Awareness gives understanding and clarity into a situation. It is about consciously facing your challenges and analyzing all factors involved and at play in a situation. This can help bring to light both internal and external factors that surround an individual within a specific situation. Self-awareness is more on internal factors. It is about knowing who we are and what we choose to become in situations. It is about knowing that we are three entities in one; body, mind and spirit. That we have creative power in each one of us. Using this process to identify our strengths and capabilities as well as areas of improvements. Coaches aim to support clients to get clarity and move forward. Using intuition and communicating with the client what the coaches pick.
Planning and Goal Setting
We run our lives as projects whether we are aware of it or not. To a cook, he plans on what to cook, considers the costs, time, factors in the ingredients, and even organizes cooking into small achievable tasks to have the desired food ready. Success has different meanings but without clarity on the process, goals and products it is no success. Planning is essential to the achievement of goals. The client needs to make the right choices as choices define life. The coach can support the client to narrow down on the choices made into powerful goals. Goal setting helps the client focus their attention and effort into the achievement of set goals. One common guidance to setting a goal is the use of SMART decoded as Specific; Measurable; Achievable; Realistic and Time-specific. Goals can be short-term, intermediate and long-term. Visualization can be used to create a strong vision of the client’s goal. This is one way for a client to motivate themselves to achieve their goal. It is advisable for the client to plan on rewarding themselves following the achievement of the goal.
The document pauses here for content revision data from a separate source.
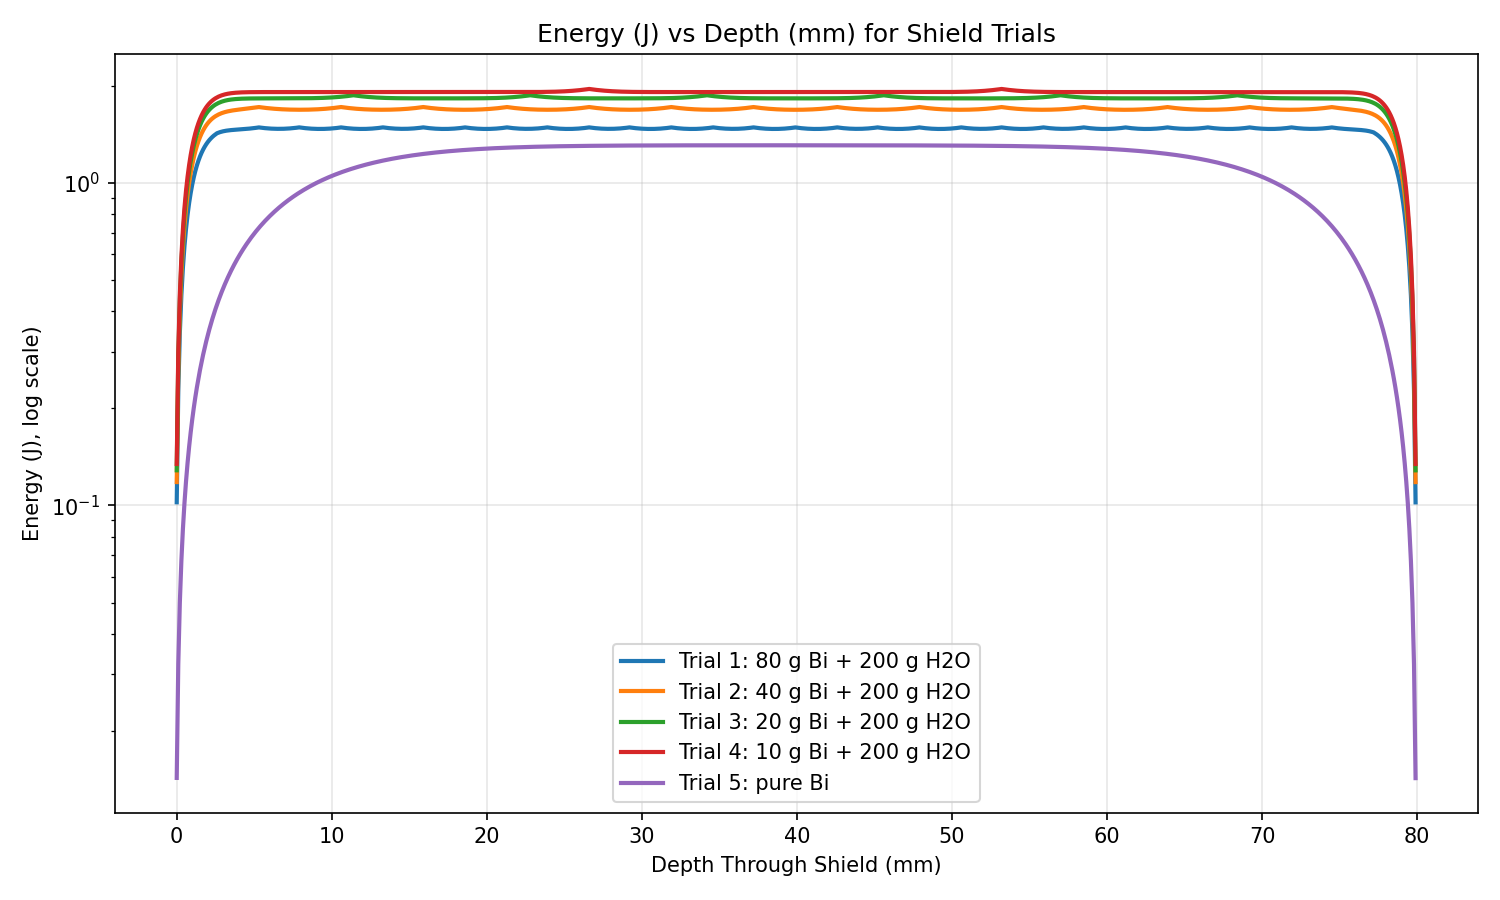
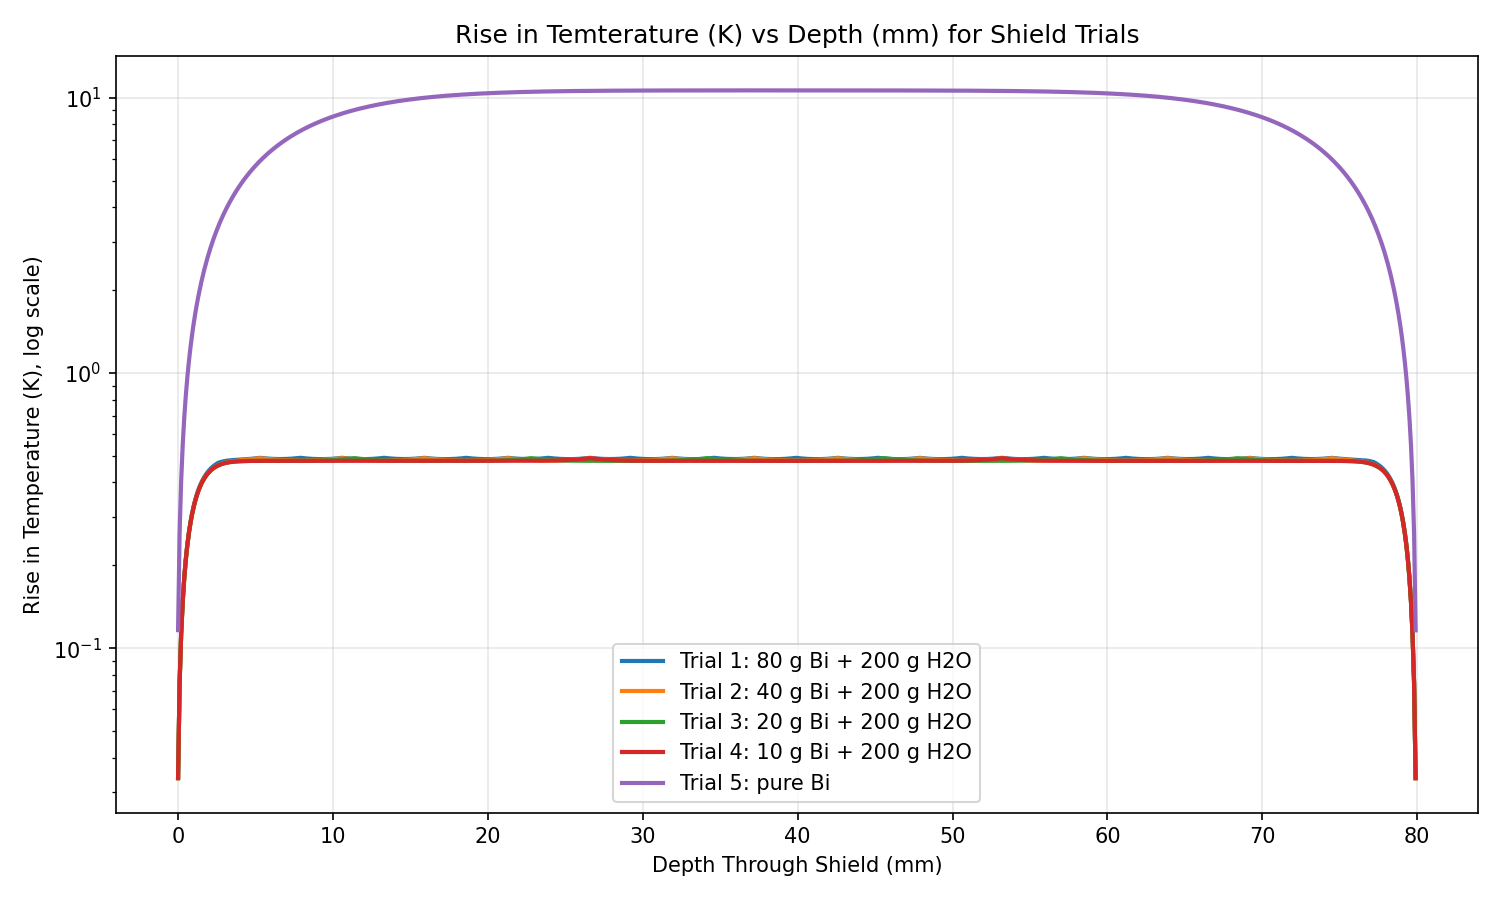
added back temperature rise over length

diff --git a/sim.py b/sim.py
@@ -420,10 +420,28 @@ def plot_trial_energy_profiles():
     ax.legend()
     ax.grid(alpha=0.3)
     fig.tight_layout()
-    fig.savefig("temperature_rise_by_trial.png", dpi=150)
+    fig.savefig("energy_rise_by_trial.png", dpi=150)
     return fig
 
 
+def plot_trial_temperature_profiles():
+    fig, ax = plt.subplots(figsize=(10, 6))
+
+    for label, bismuth_g, water_ml in TRIALS:
+        material_map = build_trial_material_map(bismuth_g, water_ml)
+        total_mass_kg = compute_trial_total_mass_kg(bismuth_g, water_ml)
+        _, _, _, _, z, T_final, _, _ = simulate_material_map(material_map)
+        ax.plot(z * 1000, (T_final - T_ENV), linewidth=2, label=label)
+
+    ax.set_xlabel("Depth Through Shield (mm)")
+    ax.set_ylabel("Rise in Temperature (K), log scale)")
+    ax.set_title("Rise in Temterature (K) vs Depth (mm) for Shield Trials")
+    ax.set_yscale("log")
+    ax.legend()
+    ax.grid(alpha=0.3)
+    fig.tight_layout()
+    fig.savefig("temperature_rise_by_trial.png", dpi=150)
+    return fig
 # ===================== RUN =====================
 
 times, avg_temp, exit_energy, layer_temps, z, T_final, total_deposited_energy_J, cell_masses = run_simulation()
@@ -459,13 +477,12 @@ for i in range(1, NUM_PHYSICAL_LAYERS):
 
 plt.tight_layout()
 plt.savefig("simulation_results.png", dpi=150)
-plt.show()
 
 trial_fig = plot_trial_energy_remaining_profiles()
-trial_fig.show()
 
-trial_temp_fig = plot_trial_energy_profiles()
-trial_temp_fig.show()
+trial_energy_fig = plot_trial_energy_profiles()
+
+trial_temp_fig = plot_trial_temperature_profiles()
 
 print(f"\nFinal avg temp: {avg_temp[-1]:.2f} K (ΔT = {avg_temp[-1]-293:.4f} K)")
 print(f"Final exit energy: {exit_energy[-1]:.2f} MeV (of {PROTON_KE_MEV:.0f} MeV input)")
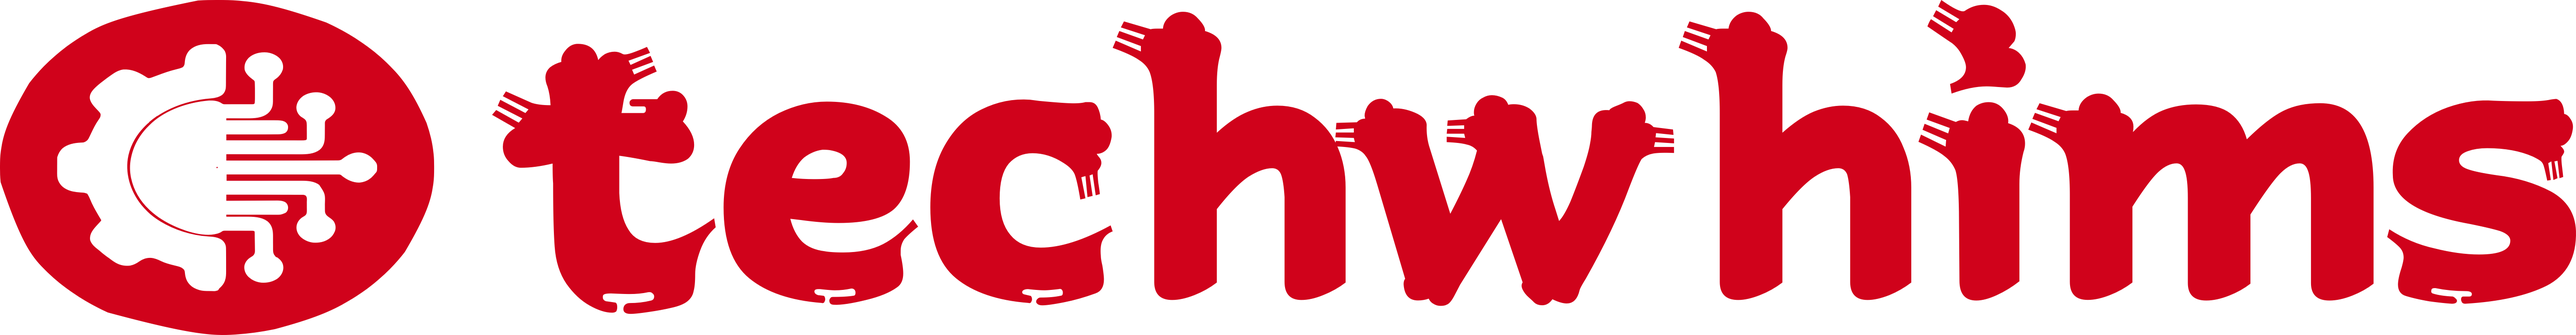
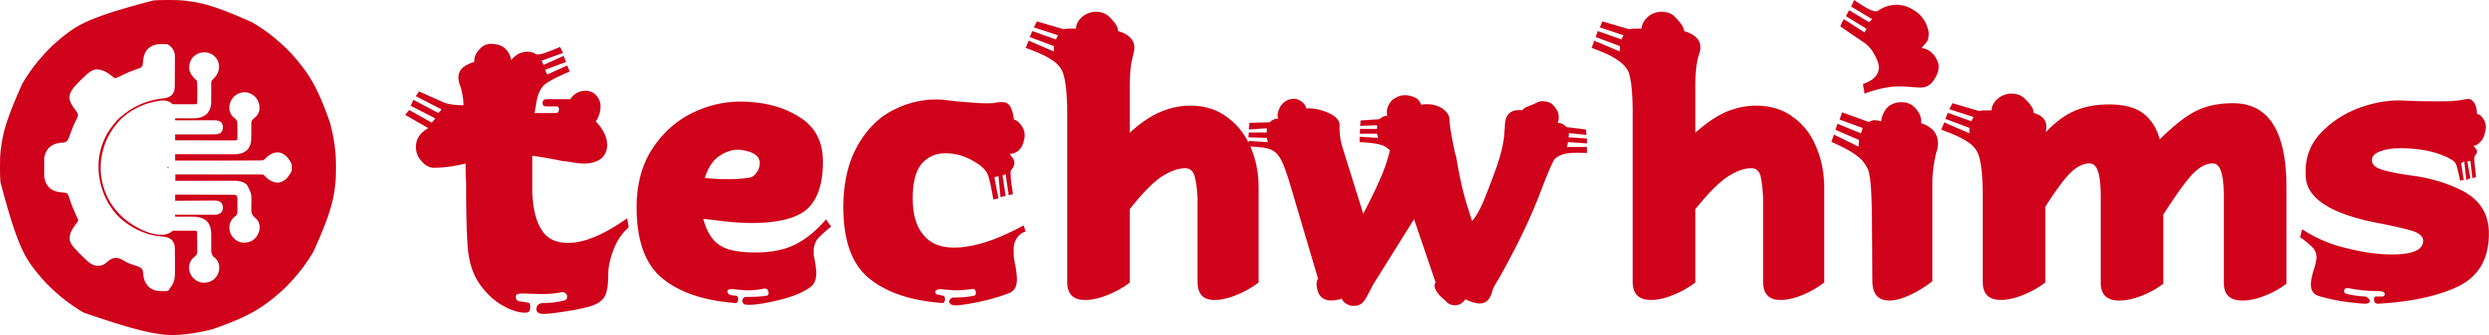
updating site on Thu Apr  6 10:48:03 CST 2023

Changed region(s): [[0.0, 0.0, 0.9686, 1.0], [0.9998, 0.6501, 1.0, 0.7429], [0.9686, 0.4953, 0.9998, 0.5262]]

diff --git a/themes/hugo-ht/static/css/style.css b/themes/hugo-ht/static/css/style.css
@@ -126,7 +126,7 @@ div.splitbox div.right {
 
 .nav-logo {
   float: left;
-  margin-top: -11px;
+ /* margin-top: -11px;*/
   transition: transform 150ms ease-out;
 }
 
@@ -136,7 +136,7 @@ div.splitbox div.right {
 
 .nav-logo img {
   display: block;
-  max-height: 40px;
+  max-height: 20px;
   width: auto;
   /*border-radius: 50%;*/
 }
Processes are everywhere. When a client understands the process he is involved in, it becomes easier to spot the areas of improvement. Achieving the goals set in life requires clearly looking into the process. Investing time in mapping the process ensures efficiency. It is in the mapping of the process that a client can identify areas where he needs support. This support could be an encouragement, additional insights into the process, or being held accountable to achieve the goals set. One powerful question used is; who or what motivates you to achieve your goals? The answers given to this question form a basis to build upon a support structure for the client. Some structures are formed consciously while others are not and exist on their own. For example; Time is self-managing…one cannot put time on hold. We, therefore, plan with the standard 24 hours a day. Some structures are set by ourselves while some are set by other parties. It is advisable to evaluate whether the existing structures serve the client and contribute to the achievement of their goals. This gives an opportunity where alternative structures can be established.
- What is your perception of liberation?
- What characteristics do you see in a person modelling liberation?
- Consider a past experience when you were in a state of inhibition. What beliefs did you carry into the situation?
- What did it take you to get out of this situation?
- How do you remain mindful in a challenging situation?
- How do you manage a situation where a person is inhibited?